Veteran Cincinnati musician Chris Arduser releases his latest stellar solo album, Flibbertigibbet.
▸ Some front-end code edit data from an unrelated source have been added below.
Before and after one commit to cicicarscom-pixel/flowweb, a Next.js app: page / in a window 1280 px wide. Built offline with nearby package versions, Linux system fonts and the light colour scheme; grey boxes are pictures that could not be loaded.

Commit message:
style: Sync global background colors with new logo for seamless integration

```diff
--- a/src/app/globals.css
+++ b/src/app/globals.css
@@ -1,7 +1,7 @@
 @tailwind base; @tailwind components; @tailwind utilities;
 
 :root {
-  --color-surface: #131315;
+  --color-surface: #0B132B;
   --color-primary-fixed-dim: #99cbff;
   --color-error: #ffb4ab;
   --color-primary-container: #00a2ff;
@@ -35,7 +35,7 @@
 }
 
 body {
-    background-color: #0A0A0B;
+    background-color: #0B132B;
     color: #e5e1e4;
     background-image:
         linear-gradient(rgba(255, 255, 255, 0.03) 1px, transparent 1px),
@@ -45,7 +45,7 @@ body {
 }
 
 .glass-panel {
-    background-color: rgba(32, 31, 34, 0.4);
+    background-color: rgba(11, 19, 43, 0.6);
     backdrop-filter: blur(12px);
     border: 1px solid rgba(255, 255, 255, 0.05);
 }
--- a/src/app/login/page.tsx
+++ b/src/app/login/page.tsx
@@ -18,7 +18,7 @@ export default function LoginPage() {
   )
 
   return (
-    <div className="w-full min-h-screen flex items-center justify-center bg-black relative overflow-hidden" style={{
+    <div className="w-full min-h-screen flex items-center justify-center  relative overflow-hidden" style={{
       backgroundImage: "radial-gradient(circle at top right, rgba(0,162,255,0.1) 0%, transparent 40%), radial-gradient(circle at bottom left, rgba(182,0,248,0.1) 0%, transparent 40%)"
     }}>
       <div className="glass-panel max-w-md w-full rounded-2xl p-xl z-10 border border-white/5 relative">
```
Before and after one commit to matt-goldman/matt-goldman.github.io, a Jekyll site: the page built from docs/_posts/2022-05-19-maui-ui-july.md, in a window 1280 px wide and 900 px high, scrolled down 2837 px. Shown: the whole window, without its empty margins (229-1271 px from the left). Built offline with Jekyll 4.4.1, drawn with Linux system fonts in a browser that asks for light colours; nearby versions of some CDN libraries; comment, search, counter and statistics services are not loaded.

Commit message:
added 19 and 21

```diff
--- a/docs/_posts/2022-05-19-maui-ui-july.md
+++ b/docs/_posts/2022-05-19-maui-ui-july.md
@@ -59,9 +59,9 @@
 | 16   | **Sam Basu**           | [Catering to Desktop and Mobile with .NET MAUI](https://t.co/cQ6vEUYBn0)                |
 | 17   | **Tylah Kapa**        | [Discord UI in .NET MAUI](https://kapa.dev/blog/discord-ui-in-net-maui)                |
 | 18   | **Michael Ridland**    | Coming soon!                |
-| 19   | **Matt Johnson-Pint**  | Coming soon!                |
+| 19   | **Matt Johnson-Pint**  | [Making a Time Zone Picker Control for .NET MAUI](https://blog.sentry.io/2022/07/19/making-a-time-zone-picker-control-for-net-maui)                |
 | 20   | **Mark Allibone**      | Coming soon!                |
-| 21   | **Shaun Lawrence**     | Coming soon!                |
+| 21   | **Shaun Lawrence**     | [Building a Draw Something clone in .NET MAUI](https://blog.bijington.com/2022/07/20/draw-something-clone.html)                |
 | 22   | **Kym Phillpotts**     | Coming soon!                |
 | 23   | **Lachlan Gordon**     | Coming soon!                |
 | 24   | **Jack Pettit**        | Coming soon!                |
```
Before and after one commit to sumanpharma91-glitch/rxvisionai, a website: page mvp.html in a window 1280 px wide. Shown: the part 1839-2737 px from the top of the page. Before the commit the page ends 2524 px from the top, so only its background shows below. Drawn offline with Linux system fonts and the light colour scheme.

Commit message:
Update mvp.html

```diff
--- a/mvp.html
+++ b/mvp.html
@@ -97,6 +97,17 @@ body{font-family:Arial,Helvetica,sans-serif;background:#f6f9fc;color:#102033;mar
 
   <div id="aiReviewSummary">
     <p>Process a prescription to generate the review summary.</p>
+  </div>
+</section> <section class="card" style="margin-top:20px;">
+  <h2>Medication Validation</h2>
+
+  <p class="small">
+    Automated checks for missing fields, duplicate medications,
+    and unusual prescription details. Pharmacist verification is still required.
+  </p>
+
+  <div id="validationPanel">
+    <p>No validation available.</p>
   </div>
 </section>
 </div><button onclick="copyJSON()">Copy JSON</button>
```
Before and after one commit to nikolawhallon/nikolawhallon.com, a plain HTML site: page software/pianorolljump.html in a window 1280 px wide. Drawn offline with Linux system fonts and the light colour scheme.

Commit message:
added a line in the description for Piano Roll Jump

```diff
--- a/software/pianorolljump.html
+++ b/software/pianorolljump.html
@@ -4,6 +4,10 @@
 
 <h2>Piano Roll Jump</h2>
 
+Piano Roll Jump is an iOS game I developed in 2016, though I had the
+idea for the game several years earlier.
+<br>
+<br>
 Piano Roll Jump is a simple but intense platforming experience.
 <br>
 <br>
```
Plus, the Best New Bands showcase lineup at Bogart's is announced and School of Rock Mason hosts a benefit concert for the Rock School Scholarship Fund.
The band’s skronky
Psychedelic Blues with a side of Soul and a sprinkle of Pop melodicism
was an easy sell to local fans of the Buffalo Killers’ loping Psych Pop
thunder and the Heartless Bastards’ quirky Indie Blues mutations.
Either there’s an evolution/revolution
going on down in the hills of Tennessee or someone has spiked the water
supply with a chemical blend of adrenaline and amphetamine, because the
Riff Rock sounds emanating from the state these days could strip the
bark off a redwood tree at 50 paces.
What is awesome and innovative about 10
String Symphony is that while both Sedelmyer and Baiman are profuse in
the Bluegrass, Old-Time and Celtic styles, they possess an open-minded
bent for blatantly Progressive music as well.
After Kanye collab, a bunch of people jokingly ask, "Who is Paul McCartney?" triggering more than a few freak-outs, They Might Be Giants restart its Dial-A-Song project, where fans can call a number (or use other tech) to hear a new tune every day and a royalty collections company wants a Swedish car rental company to pay for having radios in its cars.
My 10 favorite albums of 2014 (minus
Beyoncé’s last-minute 2013 surprise, the fascinating new D’Angelo
record, which I’ve only listened to a handful of times since it dropped
Dec. 15, and the new Spoon, which, though reliably stellar, sounds
pretty much like the last five Spoon albums since D’s last one, Voodoo, hit 15 years ago).
It’s been many years since I’ve listened
to Top 40 radio and while there are moments where I want to jump out of
the moving car (the repetition is the worst part of it), it hasn’t been
that bad of an experience.